▶ About this task:
The records below must be returned in full and unaltered.

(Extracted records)
------------------------------------------------
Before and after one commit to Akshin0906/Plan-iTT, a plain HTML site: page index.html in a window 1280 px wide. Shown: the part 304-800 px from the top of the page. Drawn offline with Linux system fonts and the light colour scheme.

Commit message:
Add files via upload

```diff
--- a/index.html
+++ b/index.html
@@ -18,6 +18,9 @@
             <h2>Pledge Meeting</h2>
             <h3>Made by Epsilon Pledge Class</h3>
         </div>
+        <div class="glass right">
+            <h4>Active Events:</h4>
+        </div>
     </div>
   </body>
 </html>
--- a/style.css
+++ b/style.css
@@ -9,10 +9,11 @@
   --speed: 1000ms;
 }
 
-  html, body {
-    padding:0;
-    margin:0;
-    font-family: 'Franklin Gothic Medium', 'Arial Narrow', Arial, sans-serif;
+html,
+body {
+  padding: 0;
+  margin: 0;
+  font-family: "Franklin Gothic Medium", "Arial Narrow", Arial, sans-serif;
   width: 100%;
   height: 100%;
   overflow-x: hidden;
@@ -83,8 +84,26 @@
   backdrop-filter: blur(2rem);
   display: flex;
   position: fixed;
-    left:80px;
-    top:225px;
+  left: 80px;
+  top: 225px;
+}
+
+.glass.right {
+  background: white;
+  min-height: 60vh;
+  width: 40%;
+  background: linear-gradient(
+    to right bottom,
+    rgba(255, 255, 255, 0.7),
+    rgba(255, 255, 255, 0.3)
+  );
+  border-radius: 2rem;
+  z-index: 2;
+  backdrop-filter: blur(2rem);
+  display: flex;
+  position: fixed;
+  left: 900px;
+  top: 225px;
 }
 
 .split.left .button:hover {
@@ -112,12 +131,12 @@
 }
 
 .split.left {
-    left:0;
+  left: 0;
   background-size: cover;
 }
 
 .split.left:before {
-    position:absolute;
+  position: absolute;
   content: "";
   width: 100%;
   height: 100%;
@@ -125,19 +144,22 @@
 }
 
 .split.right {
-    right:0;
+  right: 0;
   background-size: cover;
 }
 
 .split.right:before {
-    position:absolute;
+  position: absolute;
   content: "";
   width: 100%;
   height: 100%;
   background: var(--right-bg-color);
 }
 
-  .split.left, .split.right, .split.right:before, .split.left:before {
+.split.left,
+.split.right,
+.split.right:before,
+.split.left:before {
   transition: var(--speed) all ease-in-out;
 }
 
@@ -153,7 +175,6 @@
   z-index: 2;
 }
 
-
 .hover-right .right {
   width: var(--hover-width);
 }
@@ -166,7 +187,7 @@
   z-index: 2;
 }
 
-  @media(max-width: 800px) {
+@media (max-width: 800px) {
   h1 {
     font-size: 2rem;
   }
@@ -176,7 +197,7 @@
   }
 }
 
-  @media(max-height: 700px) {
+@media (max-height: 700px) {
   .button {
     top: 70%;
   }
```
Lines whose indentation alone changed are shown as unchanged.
------------------------------------------------
▶ Your response:
Before and after one commit to Akshin0906/Plan-iTT, a plain HTML site: page index.html in a window 1280 px wide. Shown: the part 304-800 px from the top of the page. Drawn offline with Linux system fonts and the light colour scheme.

Commit message:
Add files via upload

```diff
--- a/index.html
+++ b/index.html
@@ -18,6 +18,9 @@
             <h2>Pledge Meeting</h2>
             <h3>Made by Epsilon Pledge Class</h3>
         </div>
+        <div class="glass right">
+            <h4>Active Events:</h4>
+        </div>
     </div>
   </body>
 </html>
--- a/style.css
+++ b/style.css
@@ -9,10 +9,11 @@
   --speed: 1000ms;
 }
 
-  html, body {
-    padding:0;
-    margin:0;
-    font-family: 'Franklin Gothic Medium', 'Arial Narrow', Arial, sans-serif;
+html,
+body {
+  padding: 0;
+  margin: 0;
+  font-family: "Franklin Gothic Medium", "Arial Narrow", Arial, sans-serif;
   width: 100%;
   height: 100%;
   overflow-x: hidden;
@@ -83,8 +84,26 @@
   backdrop-filter: blur(2rem);
   display: flex;
   position: fixed;
-    left:80px;
-    top:225px;
+  left: 80px;
+  top: 225px;
+}
+
+.glass.right {
+  background: white;
+  min-height: 60vh;
+  width: 40%;
+  background: linear-gradient(
+    to right bottom,
+    rgba(255, 255, 255, 0.7),
+    rgba(255, 255, 255, 0.3)
+  );
+  border-radius: 2rem;
+  z-index: 2;
+  backdrop-filter: blur(2rem);
+  display: flex;
+  position: fixed;
+  left: 900px;
+  top: 225px;
 }
 
 .split.left .button:hover {
@@ -112,12 +131,12 @@
 }
 
 .split.left {
-    left:0;
+  left: 0;
   background-size: cover;
 }
 
 .split.left:before {
-    position:absolute;
+  position: absolute;
   content: "";
   width: 100%;
   height: 100%;
@@ -125,19 +144,22 @@
 }
 
 .split.right {
-    right:0;
+  right: 0;
   background-size: cover;
 }
 
 .split.right:before {
-    position:absolute;
+  position: absolute;
   content: "";
   width: 100%;
   height: 100%;
   background: var(--right-bg-color);
 }
 
-  .split.left, .split.right, .split.right:before, .split.left:before {
+.split.left,
+.split.right,
+.split.right:before,
+.split.left:before {
   transition: var(--speed) all ease-in-out;
 }
 
@@ -153,7 +175,6 @@
   z-index: 2;
 }
 
-
 .hover-right .right {
   width: var(--hover-width);
 }
@@ -166,7 +187,7 @@
   z-index: 2;
 }
 
-  @media(max-width: 800px) {
+@media (max-width: 800px) {
   h1 {
     font-size: 2rem;
   }
@@ -176,7 +197,7 @@
   }
 }
 
-  @media(max-height: 700px) {
+@media (max-height: 700px) {
   .button {
     top: 70%;
   }
```
Lines whose indentation alone changed are shown as unchanged.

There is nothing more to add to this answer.